Work request. Filter the entries for the word "title". Copy each line in which it occurs.

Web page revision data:
◇ ◇ ◇ ◇ ◇ ◇ ◇

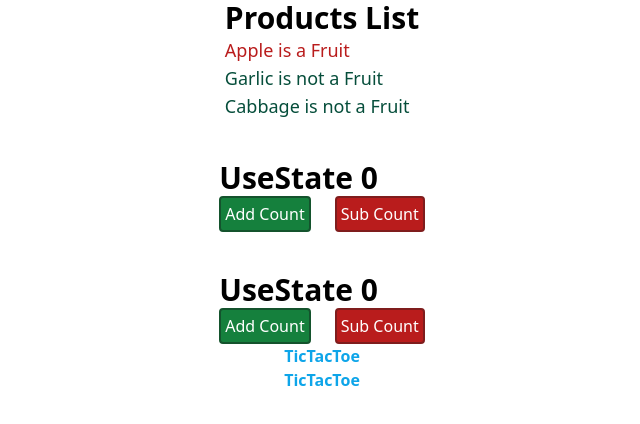
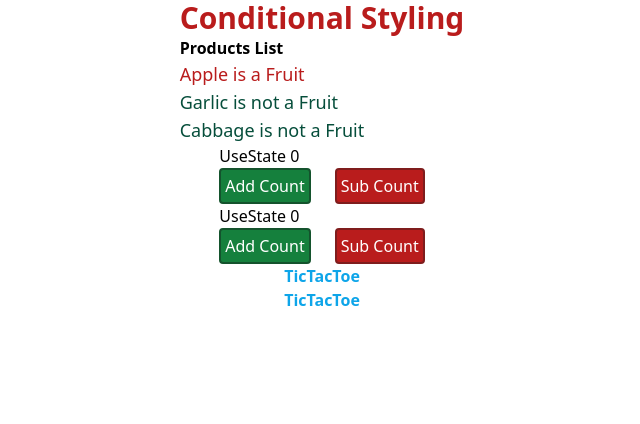
Before and after one commit to JullianMQ/Learning-React-2, a React (Vite) app: page / in a window 1280 px wide. Shown: the top 424 px of the page, without its empty margins (318-958 px from the left). Built offline with nearby package versions, Linux system fonts and the light colour scheme.

Commit message:
updated some styles for productslist and usestate

```diff
--- a/src/components/ProductsList.tsx
+++ b/src/components/ProductsList.tsx
@@ -1,4 +1,4 @@
-import React from 'react'
+// import React from 'react'
 
 const ProductsList = () => {
     const products = [
@@ -23,7 +23,8 @@ const ProductsList = () => {
 
     return (
         <div>
-            <h1 className="text-3xl font-bold">Products List</h1>
+            <h1 className="text-3xl font-bold text-red-700">Conditional Styling</h1>
+            <h2 className="text-xl font-bold text-blue-500 uppercase">Products List</h2>
             <ul>{listItems}</ul>
         </div>
     )
--- a/src/components/UseState.tsx
+++ b/src/components/UseState.tsx
@@ -8,8 +8,8 @@ type UseStateProps = {
 
 const UseState = ({ count, handleAdd, handleSubtract}: UseStateProps) => {
     return (
-        <div className="mt-10">
-            <h1 className="text-3xl font-bold hover:text-sky-800">UseState {count}</h1>
+        <div className="">
+            <h1 className="text-xl font-semibold hover:text-sky-800">UseState {count}</h1>
             <div className="flex gap-6">
                 <Button onClick={handleAdd}
                     name="Add Count"
```
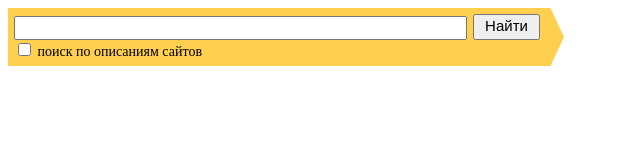
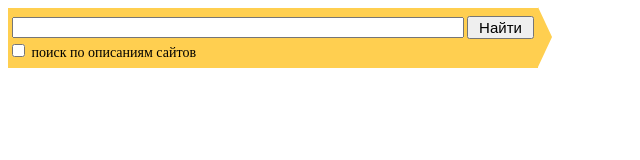
Before and after one commit to OlgaKz/OlgaKz.github.io, a plain HTML site: page markup/home/lessons8/task1.html in a window 1280 px wide. Shown: the whole page, without its empty margins (0-640 px from the left). Drawn offline with Linux system fonts and the light colour scheme.

Commit message:
html 8l-1t is done

```diff
--- a/markup/home/lessons8/task1.html
+++ b/markup/home/lessons8/task1.html
@@ -5,31 +5,35 @@
     <title></title>
 </head>
 <style>
-    .b-search{
-        background:  #ffcf50;
-        border:solid 6px #ffcf50;
+    .b-search {
+        background: #ffcf50;
         width: 530px;
         position: relative;
+        height: 60px;
     }
-    .input_field{
+    .input_field {
         width: 444px;
-        padding-right: 3px;
-        padding-bottom: 4px;
+        position: absolute;
+        bottom: 30px;
+        left: 4px;
+    }
+    button {
+        width: 67px;
+        font-size: 15px;
+        position: absolute;
+        bottom: 29px;
+        right: 4px;
     }
     .setting {
-       font-size: 14px;
-    }
-    button{
-        padding-bottom: 4px;
-        margin-left: 2px;
-        width: 67px;
-        font-size: 15px;
+        font-size: 14px;
+        position: absolute;
+        bottom: 7px;
     }
     .b-search form:after {
         content: '';
         position: absolute;
-        top: -7px;
-        right: -50px;
+        top: -1px;
+        right: -44px;
         border: 30px transparent solid;
         border-left: solid 14px #ffcf50;
     }
@@ -41,8 +45,8 @@
         <input type class="input_field" name="input_field"/>
         <button>Найти</button>
         <div class="setting">
-        <input type ="checkbox" name="word" value="word"/>
-        <label for="word">поиск по описаниям сайтов</label>
+            <input type ="checkbox" name="word" value="word"/>
+            <label for="word">поиск по описаниям сайтов</label>
         </div>
     </form>
 </div>
```
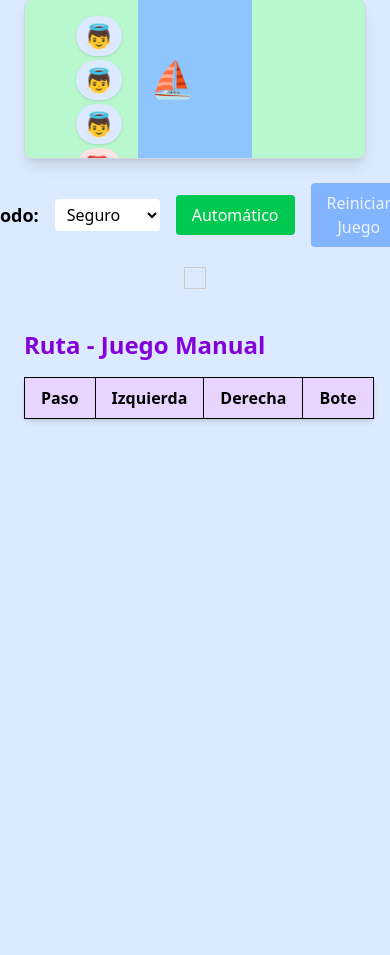
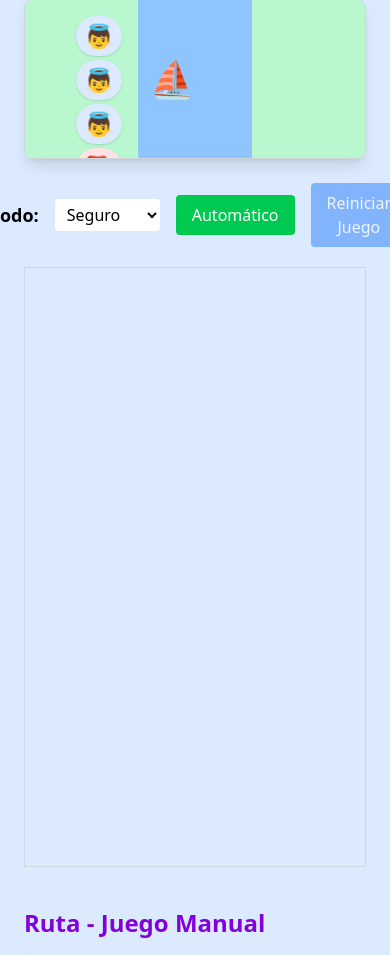
Before and after one commit to Scr4dy/prac-3-ia, a FastAPI app: page / in a window 390 px wide. Shown: the part 169-1124 px from the top of the page. Before the commit the page ends 591 px from the top, so only its background shows below. Run offline with FastAPI, Linux system fonts and the light colour scheme; lists and menus that the app fills with data are empty.

Commit message:
Actualiza el README.md con nuevas características y objetivos del juego. Mejora estilos en index.html y agrega clases CSS para un diseño más responsivo.

```diff
--- a/static/styles.css
+++ b/static/styles.css
@@ -228,6 +228,9 @@
       max-width: 96rem;
     }
   }
+  .mt-5 {
+    margin-top: calc(var(--spacing) * 5);
+  }
   .mt-6 {
     margin-top: calc(var(--spacing) * 6);
   }
@@ -257,6 +260,9 @@
   }
   .h-40 {
     height: calc(var(--spacing) * 40);
+  }
+  .h-\[600px\] {
+    height: 600px;
   }
   .h-full {
     height: 100%;
@@ -322,6 +328,9 @@
       margin-inline-end: calc(calc(var(--spacing) * 4) * calc(1 - var(--tw-space-x-reverse)));
     }
   }
+  .overflow-auto {
+    overflow: auto;
+  }
   .overflow-hidden {
     overflow: hidden;
   }
@@ -371,6 +380,9 @@
   }
   .bg-white {
     background-color: var(--color-white);
+  }
+  .p-2 {
+    padding: calc(var(--spacing) * 2);
   }
   .p-4 {
     padding: calc(var(--spacing) * 4);
--- a/templates/index.html
+++ b/templates/index.html
@@ -56,7 +56,8 @@
 
     </div>
 
-    <div id="tree-container" style="margin-top: 20px; border: 1px solid #ccc; padding: 10px;"></div>
+    <div id="tree-container" class="mt-5 border border-gray-300 p-2 w-full max-w-4xl h-[600px] overflow-auto">
+    </div>
 
     <!-- Tabla Modo Seguro -->
     <div id="safe-table-container" class="mt-10 w-full max-w-4xl" style="display:none">
```
Also changed, not shown: README.md.
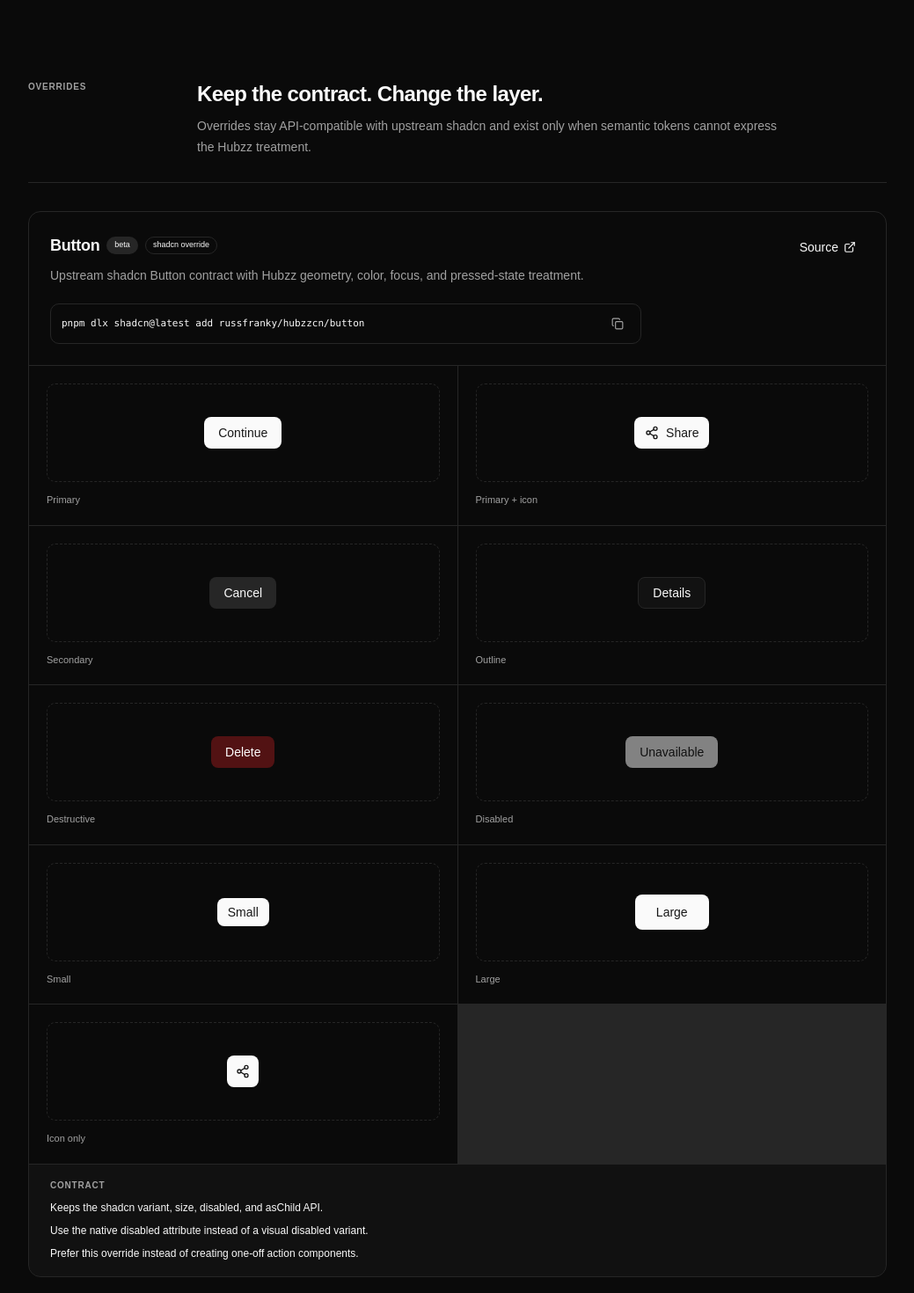
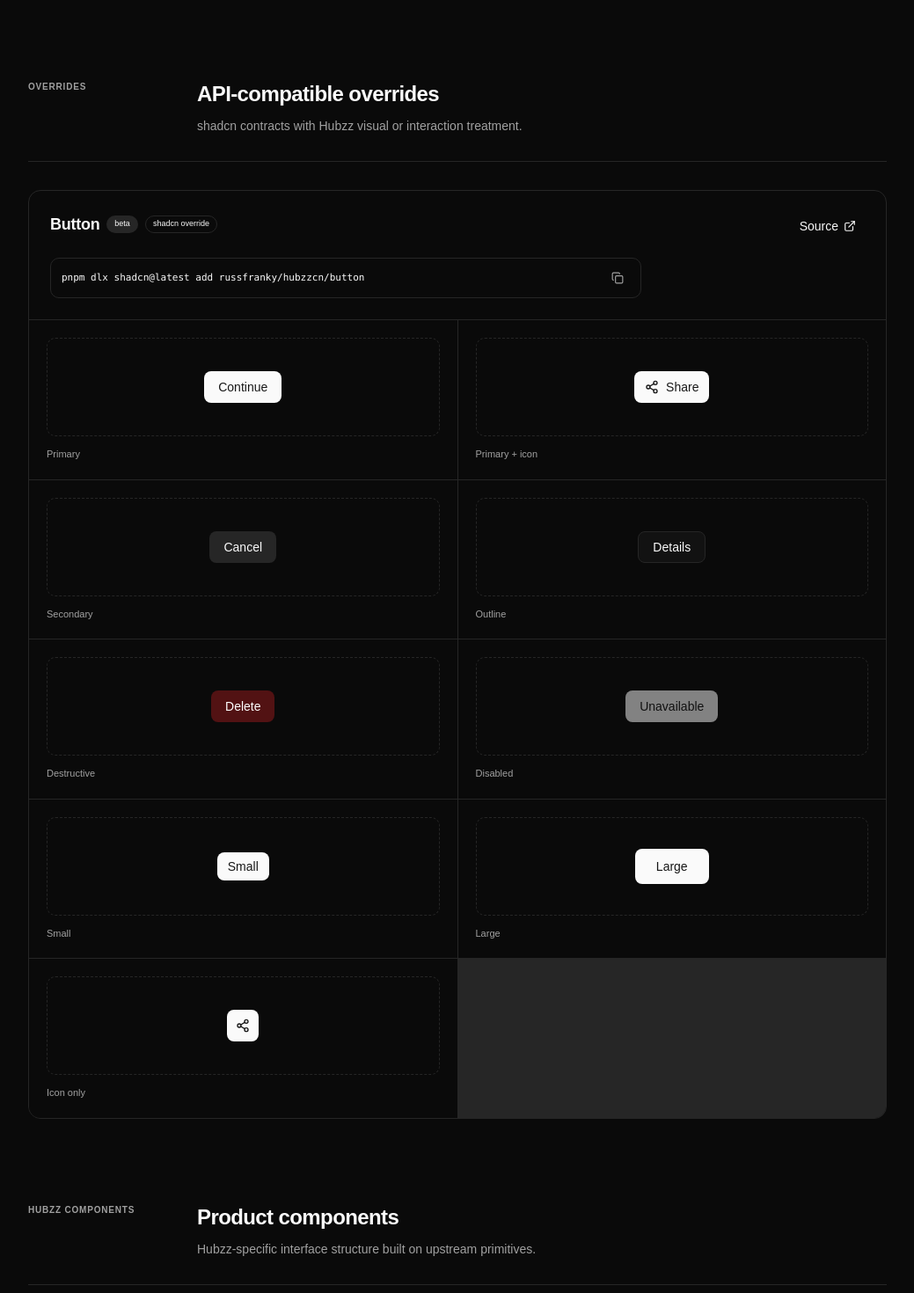
Before and after one commit to russfranky/hubzzcn, a React (Vite) app: page / in a window 1280 px wide. Shown: the part 1800-3270 px from the top of the page at 88% size, without its empty margins (240-1279 px from the left). Built offline with nearby package versions, Linux system fonts and the light colour scheme.

Commit message:
Make component catalog reference-oriented

```diff
--- a/src/pages/Catalog.tsx
+++ b/src/pages/Catalog.tsx
@@ -27,25 +27,22 @@ const GROUPS: Array<{
     id: "overrides",
     layer: "override",
     eyebrow: "Overrides",
-    title: "Keep the contract. Change the layer.",
-    description:
-      "Overrides stay API-compatible with upstream shadcn and exist only when semantic tokens cannot express the Hubzz treatment.",
+    title: "API-compatible overrides",
+    description: "shadcn contracts with Hubzz visual or interaction treatment.",
   },
   {
     id: "components",
     layer: "component",
     eyebrow: "Hubzz components",
-    title: "Own only product-specific interface structure.",
-    description:
-      "These components add reusable Hubzz structure while delegating commodity behavior to upstream primitives wherever possible.",
+    title: "Product components",
+    description: "Hubzz-specific interface structure built on upstream primitives.",
   },
   {
     id: "patterns",
     layer: "pattern",
     eyebrow: "Patterns",
-    title: "Compose primitives into repeatable product patterns.",
-    description:
-      "Patterns are larger arrangements that receive data and callbacks from the application without owning product services or state.",
+    title: "Product patterns",
+    description: "Reusable arrangements of primitives and Hubzz components.",
   },
 ]
 
@@ -161,9 +158,6 @@ function ComponentSection({
                 {meta.category === "shadcn" ? "shadcn override" : "Hubzz-owned"}
               </Badge>
             </div>
-            <p className="mt-2 text-sm leading-6 text-muted-foreground">
-              {meta.description}
-            </p>
           </div>
 
           <Button variant="ghost" size="sm" asChild>
@@ -182,24 +176,6 @@ function ComponentSection({
           <ExamplePreview key={example.name} meta={meta} example={example} />
         ))}
       </div>
-
-      {meta.notes?.length ? (
-        <div className="border-t border-border bg-muted/25 px-5 py-4 sm:px-6">
-          <p className="mb-2 text-[10px] font-semibold tracking-[0.08em] text-muted-foreground uppercase">
-            Contract
-          </p>
-          <ul className="space-y-1.5">
-            {meta.notes.map((note) => (
-              <li
-                key={note}
-                className="text-xs leading-5 text-secondary-foreground"
-              >
-                {note}
-              </li>
-            ))}
-          </ul>
-        </div>
-      ) : null}
     </article>
   )
 }
```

◇ ◇ ◇ ◇ ◇ ◇ ◇

Answer to this problem.
     <title></title>
-    title: "Keep the contract. Change the layer.",
+    title: "API-compatible overrides",
-    title: "Own only product-specific interface structure.",
+    title: "Product components",
-    title: "Compose primitives into repeatable product patterns.",
+    title: "Product patterns",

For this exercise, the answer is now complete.